Segment Start: Records to process

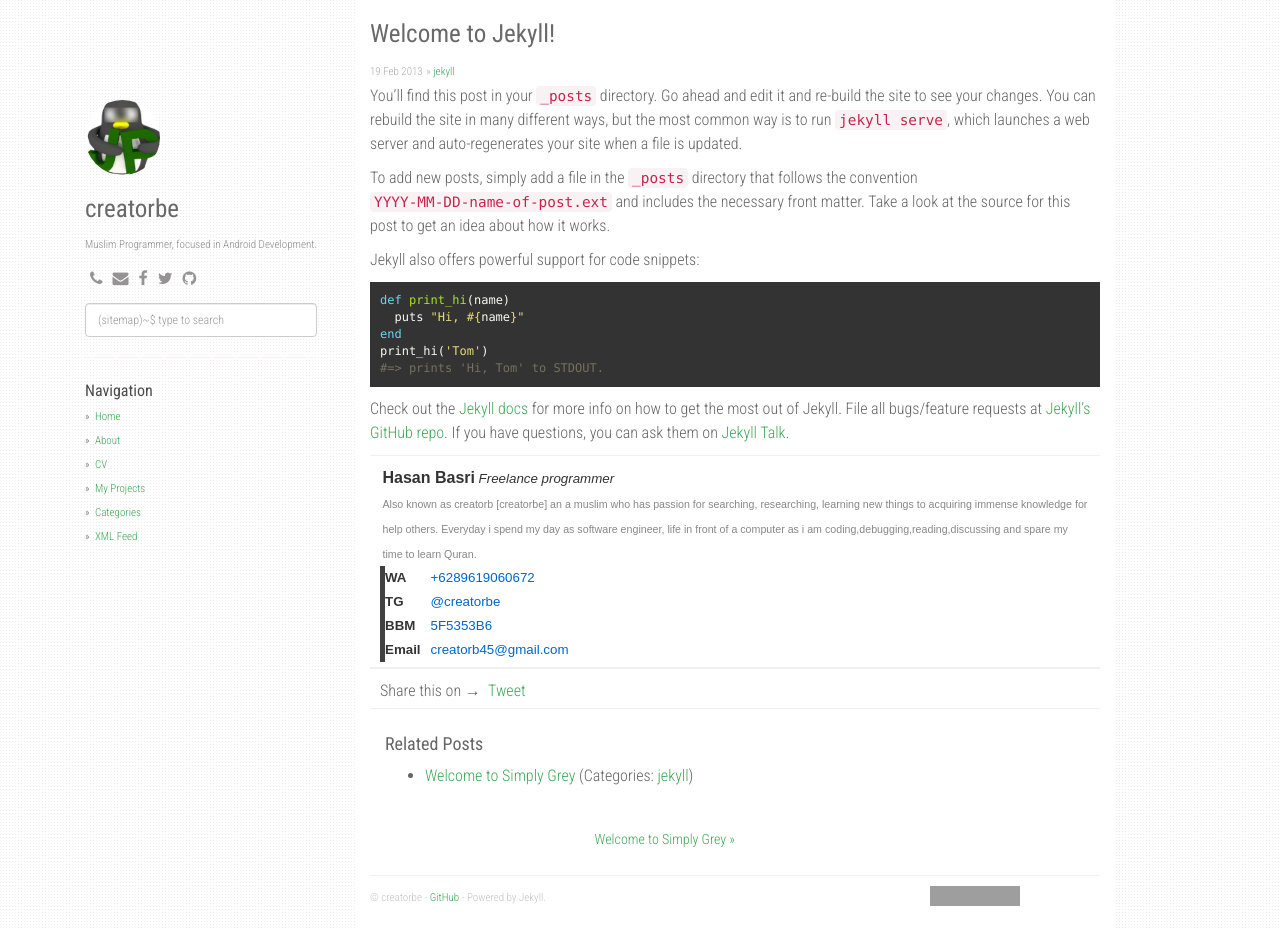
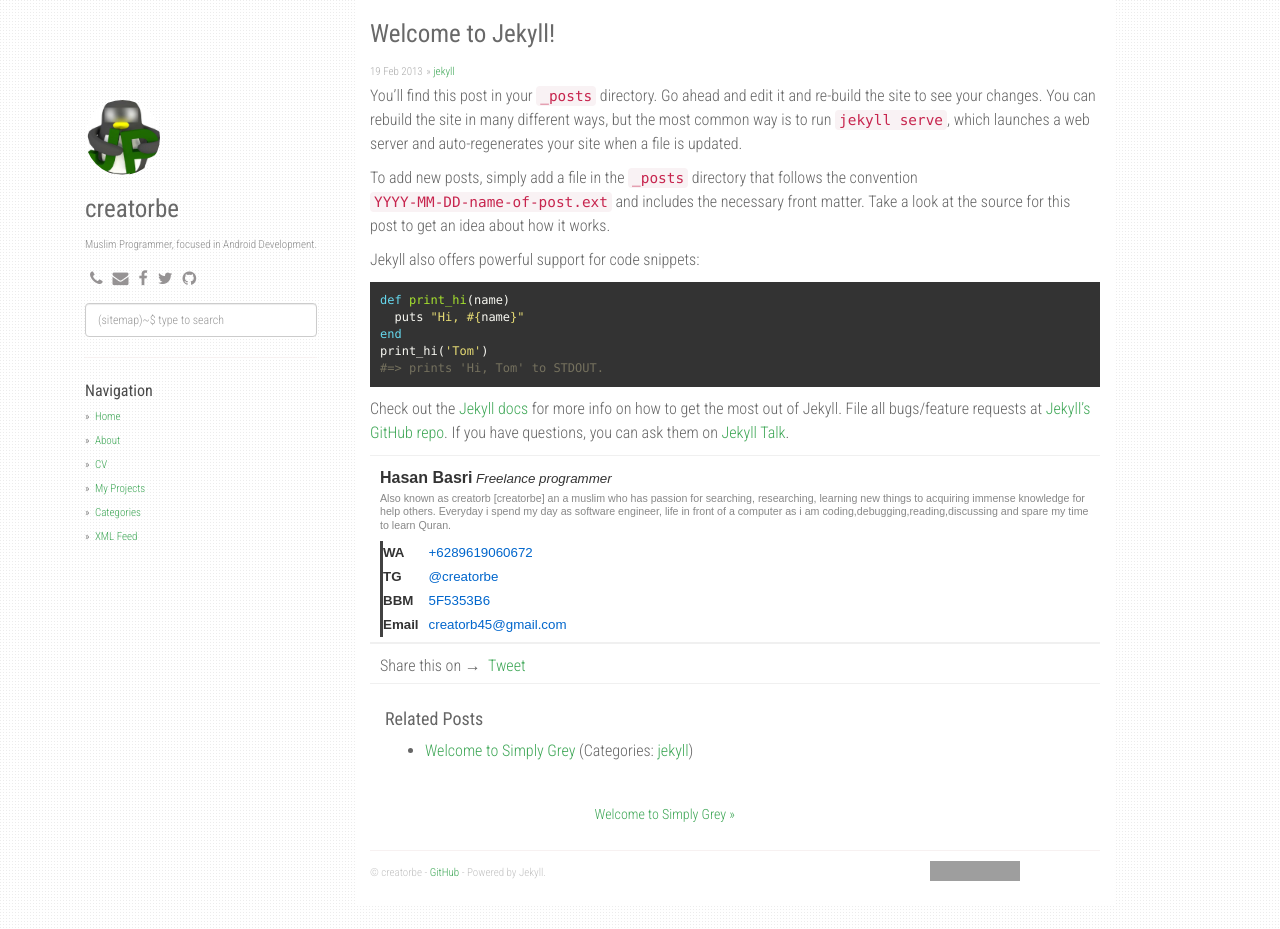
Before and after one commit to creatorbe/creatorbe.github.io, a Jekyll site: the page built from _posts/2016-04-19-welcome-to-jekyll.markdown, in a window 1280 px wide and 929 px high. Built offline with Jekyll 4.4.1, drawn with Linux system fonts in a browser that asks for light colours; nearby versions of some CDN libraries; comment, search, counter and statistics services are not loaded; grey boxes are pictures that could not be loaded.

Commit message:
change signature styling

```diff
--- a/_includes/signature.html
+++ b/_includes/signature.html
@@ -1,36 +1,37 @@
   <div class="signature">
-    <table cellspacing="0" cellpadding="0" border="0">
-    <tbody>
             <tr>
                 <td>
                     <font style="font-weight: bold; font-family: Arial; font-size: 12pt; color: rgb(51, 51, 51);">Hasan Basri</font>
-            <font style="font-style: italic; font-family: Arial; font-size: 10pt; color: rgb(51, 51, 51);">Freelance programmer</font>
                 </td>
             </tr>
             <tr>
                 <td>
-            <font style="font-family: Arial; font-size: 8pt; color: rgb(136, 136, 136);">Also known as creatorb [creatorbe] an a muslim who has passion for searching, researching, learning new things to acquiring immense knowledge for help others. Everyday i spend my day as software engineer, life in front of a computer as i am coding,debugging,reading,discussing and spare my time to learn Quran.</font>
+            <font style="font-style: italic; font-family: Arial; font-size: 10pt; color: rgb(51, 51, 51);">Freelance programmer</font>
                 </td>
             </tr>
+            <p class="customline1">
+            <font style="font-family: Arial; font-size: 8pt; color: rgb(136, 136, 136);">Also known as creatorb [creatorbe] an a muslim who has passion for searching, researching, learning new things to acquiring immense knowledge for help others. Everyday i spend my day as software engineer, life in front of a computer as i am coding,debugging,reading,discussing and spare my time to learn Quran.</font></p>
+    <table cellspacing="0" cellpadding="0" border="0">
+    <tbody>
     <tr>
-        <td style="border-left: 5px solid #414141; vertical-align: middle;">
+        <td style="border-left: 3px solid #414141; vertical-align: middle;">
             <table cellspacing="0" cellpadding="0" border="0" style="padding-left: 10px;">
                 <tbody><tr>
-                    <td style="padding-right: 10px; font-family: Arial; font-size: 10pt; color: rgb(51, 51, 51);"><strong> WA</strong></td>
+                    <td style="padding-right: 10px; font-family: Arial; font-size: 10pt; color: rgb(51, 51, 51);"><strong>WA</strong></td>
                     <td style="font-family: Arial; font-size: 10pt;">
                         <font style="font-family: Arial; font-size: 10pt;"><a href="tel:+6289619060672" style="color: #06c">+6289619060672</a></font>
                     </td>
                 </tr>
 
                 <tr>
-                    <td style="padding-right: 10px; font-family: Arial; font-size: 10pt; color: rgb(51, 51, 51);"><strong> TG</strong></td>
+                    <td style="padding-right: 10px; font-family: Arial; font-size: 10pt; color: rgb(51, 51, 51);"><strong>TG</strong></td>
                     <td style="font-family: Arial; font-size: 10pt;">
                         <font style="font-family: Arial; font-size: 10pt;"><a href="https://telegram.me/creatorbe" style="color: #06c">@creatorbe</a></font>
                     </td>
                 </tr>
 
                 <tr>
-                    <td style="padding-right: 10px; font-family: Arial; font-size: 10pt; color: rgb(51, 51, 51);"><strong> BBM</strong></td>
+                    <td style="padding-right: 10px; font-family: Arial; font-size: 10pt; color: rgb(51, 51, 51);"><strong>BBM</strong></td>
                     <td style="font-family: Arial; font-size: 10pt;">
                         <font style="font-family: Arial; font-size: 10pt;"><a href="https://raw.githubusercontent.com/creatorbe/creatorbe.github.io/master/static/img/bbm-creatorbe.jpg" target="_blank" style="color: #06c">5F5353B6</a></font>
                     </td>
@@ -48,4 +49,5 @@
 
         </tr>
     </tbody></table>
+
 </div>
--- a/static/css/main.css
+++ b/static/css/main.css
@@ -154,6 +154,14 @@ div.col-sm-3 img.profile-avatar {
   border-bottom: 1px solid #f0f0f0;
 }
 
+.customline1{
+line-height: 0.7em;
+}
+
+.customline2{
+line-height: 1.0em;
+}
+
 .share-page {
   padding: 10px 10px 5px;
   border-top: 1px solid #f0f0f0;
```
Lines whose indentation alone changed are shown as unchanged.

Segment End: Records to process

» **Exercise instructions**:
Omitting all pictures, reproduce the records above in their entirety.

» **Output of the task**:
Before and after one commit to creatorbe/creatorbe.github.io, a Jekyll site: the page built from _posts/2016-04-19-welcome-to-jekyll.markdown, in a window 1280 px wide and 929 px high. Built offline with Jekyll 4.4.1, drawn with Linux system fonts in a browser that asks for light colours; nearby versions of some CDN libraries; comment, search, counter and statistics services are not loaded; grey boxes are pictures that could not be loaded.

Commit message:
change signature styling

```diff
--- a/_includes/signature.html
+++ b/_includes/signature.html
@@ -1,36 +1,37 @@
   <div class="signature">
-    <table cellspacing="0" cellpadding="0" border="0">
-    <tbody>
             <tr>
                 <td>
                     <font style="font-weight: bold; font-family: Arial; font-size: 12pt; color: rgb(51, 51, 51);">Hasan Basri</font>
-            <font style="font-style: italic; font-family: Arial; font-size: 10pt; color: rgb(51, 51, 51);">Freelance programmer</font>
                 </td>
             </tr>
             <tr>
                 <td>
-            <font style="font-family: Arial; font-size: 8pt; color: rgb(136, 136, 136);">Also known as creatorb [creatorbe] an a muslim who has passion for searching, researching, learning new things to acquiring immense knowledge for help others. Everyday i spend my day as software engineer, life in front of a computer as i am coding,debugging,reading,discussing and spare my time to learn Quran.</font>
+            <font style="font-style: italic; font-family: Arial; font-size: 10pt; color: rgb(51, 51, 51);">Freelance programmer</font>
                 </td>
             </tr>
+            <p class="customline1">
+            <font style="font-family: Arial; font-size: 8pt; color: rgb(136, 136, 136);">Also known as creatorb [creatorbe] an a muslim who has passion for searching, researching, learning new things to acquiring immense knowledge for help others. Everyday i spend my day as software engineer, life in front of a computer as i am coding,debugging,reading,discussing and spare my time to learn Quran.</font></p>
+    <table cellspacing="0" cellpadding="0" border="0">
+    <tbody>
     <tr>
-        <td style="border-left: 5px solid #414141; vertical-align: middle;">
+        <td style="border-left: 3px solid #414141; vertical-align: middle;">
             <table cellspacing="0" cellpadding="0" border="0" style="padding-left: 10px;">
                 <tbody><tr>
-                    <td style="padding-right: 10px; font-family: Arial; font-size: 10pt; color: rgb(51, 51, 51);"><strong> WA</strong></td>
+                    <td style="padding-right: 10px; font-family: Arial; font-size: 10pt; color: rgb(51, 51, 51);"><strong>WA</strong></td>
                     <td style="font-family: Arial; font-size: 10pt;">
                         <font style="font-family: Arial; font-size: 10pt;"><a href="tel:+6289619060672" style="color: #06c">+6289619060672</a></font>
                     </td>
                 </tr>
 
                 <tr>
-                    <td style="padding-right: 10px; font-family: Arial; font-size: 10pt; color: rgb(51, 51, 51);"><strong> TG</strong></td>
+                    <td style="padding-right: 10px; font-family: Arial; font-size: 10pt; color: rgb(51, 51, 51);"><strong>TG</strong></td>
                     <td style="font-family: Arial; font-size: 10pt;">
                         <font style="font-family: Arial; font-size: 10pt;"><a href="https://telegram.me/creatorbe" style="color: #06c">@creatorbe</a></font>
                     </td>
                 </tr>
 
                 <tr>
-                    <td style="padding-right: 10px; font-family: Arial; font-size: 10pt; color: rgb(51, 51, 51);"><strong> BBM</strong></td>
+                    <td style="padding-right: 10px; font-family: Arial; font-size: 10pt; color: rgb(51, 51, 51);"><strong>BBM</strong></td>
                     <td style="font-family: Arial; font-size: 10pt;">
                         <font style="font-family: Arial; font-size: 10pt;"><a href="https://raw.githubusercontent.com/creatorbe/creatorbe.github.io/master/static/img/bbm-creatorbe.jpg" target="_blank" style="color: #06c">5F5353B6</a></font>
                     </td>
@@ -48,4 +49,5 @@
 
         </tr>
     </tbody></table>
+
 </div>
--- a/static/css/main.css
+++ b/static/css/main.css
@@ -154,6 +154,14 @@ div.col-sm-3 img.profile-avatar {
   border-bottom: 1px solid #f0f0f0;
 }
 
+.customline1{
+line-height: 0.7em;
+}
+
+.customline2{
+line-height: 1.0em;
+}
+
 .share-page {
   padding: 10px 10px 5px;
   border-top: 1px solid #f0f0f0;
```
Lines whose indentation alone changed are shown as unchanged.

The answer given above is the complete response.